Why aren't we living longer?
For the best part of two centuries people's life expectancy has been improving at a pretty rapid and consistent rate.
In the 1840s people did not live much past 40 on average. But then improvements in nutrition, hygiene, housing and sanitation during the Victorian period meant by the early 1900s life expectancy was approaching 60.
As the 20th Century progressed, with the exception of the war years, further gains were made with the introduction of universal health care and childhood immunisations.
From the 1970s onwards, medical advances in the care of stroke and heart attack patients in particular, saw big strides continue to be made
So much so that by the start of the 21st Century, life expectancy at birth had reached 80 for women and 75 for men.
And so it continued, with an extra year of life being added every four years or so.
But then it suddenly stopped - or rather rapidly slowed.

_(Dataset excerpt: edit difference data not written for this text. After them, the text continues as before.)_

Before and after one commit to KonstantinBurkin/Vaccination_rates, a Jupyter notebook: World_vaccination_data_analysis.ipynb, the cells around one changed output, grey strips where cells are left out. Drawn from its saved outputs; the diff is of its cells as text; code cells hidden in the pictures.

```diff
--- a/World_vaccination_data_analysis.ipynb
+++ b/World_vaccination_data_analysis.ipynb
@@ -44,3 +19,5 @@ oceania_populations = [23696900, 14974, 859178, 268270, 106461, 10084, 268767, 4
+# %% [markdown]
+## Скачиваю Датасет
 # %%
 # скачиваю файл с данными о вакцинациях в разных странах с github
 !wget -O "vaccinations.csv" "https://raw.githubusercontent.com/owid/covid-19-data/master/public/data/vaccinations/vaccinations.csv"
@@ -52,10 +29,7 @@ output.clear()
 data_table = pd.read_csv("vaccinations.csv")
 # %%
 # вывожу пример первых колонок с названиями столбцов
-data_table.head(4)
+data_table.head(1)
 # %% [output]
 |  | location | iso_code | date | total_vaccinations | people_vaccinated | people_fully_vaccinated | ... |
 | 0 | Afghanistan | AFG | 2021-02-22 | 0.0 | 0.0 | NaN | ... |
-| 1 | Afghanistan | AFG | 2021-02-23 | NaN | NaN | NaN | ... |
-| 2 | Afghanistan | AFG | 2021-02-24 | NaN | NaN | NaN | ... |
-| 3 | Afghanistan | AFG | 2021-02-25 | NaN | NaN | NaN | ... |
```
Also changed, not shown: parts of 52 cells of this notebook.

The turning point was 2011.
A blip or long-term trend?
Initially many experts wondered if it might be a blip. Certainly 2015 was an exceptional year when the number of deaths spiked - the winter was particularly bad, and this was linked to the strain of flu circulating.
But it is now clear there is more to it than just a short aberration
The latest figures released by the Office for National Statistics for 2016-2018 - these things are measured on a rolling three-year basis - are the first for a few years to exclude that bad winter.
And while there has been a little improvement, it is still way down on what has been seen previously.
On current trends, it will take more than 12 years for people living in the UK to gain an extra year of life.
So what are the causes?
One suggestion put forward is that after so many years of gains, humans are just reaching the upper limits of their lifespan.
The oldest living person for whom official records exist was French woman Jeanne Calment, who was 122 when she died - but that was more than 20 years ago.
Research published by the journal Nature has claimed the limit - bar those extreme few like Ms Calment - is around 115.
But there are plenty who dispute this. In fact a US geneticist, David Sinclair, has written a book called Lifespan which argues that by boosting genes associated with longevity, people may be able to live much longer.
Whatever the truth, there is plenty of evidence to suggest that the UK's population should not have reached its limit on lifespan.
Japan, for example, which already has longer life expectancy, has seen bigger increases in recent years than the UK.
In fact, out of the wealthier nations the ONS looked at, there was only one country which had a significantly worse record than the UK - the US - although plenty have seen improvements slow down.
Complex range of factors
ONS ageing expert Edward Morgan said there was likely to be a "complex" range of factors behind the trend - and he would like more work done to investigate it.
Public Health England has already done some. Its report, published last year, puts forward a number of factors.
One possible explanation is that there has not been a big medical or health game-changer in the past couple of decades.
As people stop dying from one thing, another disease takes its place.
With greater numbers surviving heart attacks and strokes and cancer, the death rate from dementia has started to rise.
And with the medical community struggling to find ways to slow the disease - never mind cure it - life expectancy has been curbed.
The PHE report also looked at the impact of austerity - something former World Health Organization adviser Prof Michael Marmot has already suggested is playing a role.
The evidence shows that poorer people have seen the biggest decline in improvements - and the fact they would be more affected by a squeeze on care, health and welfare spending "could indicate" government spending has played a role, PHE said.
But the report was far from being conclusive.
What is sure, however, is that the longer this trend goes on, the more pressing it will become to find an answer.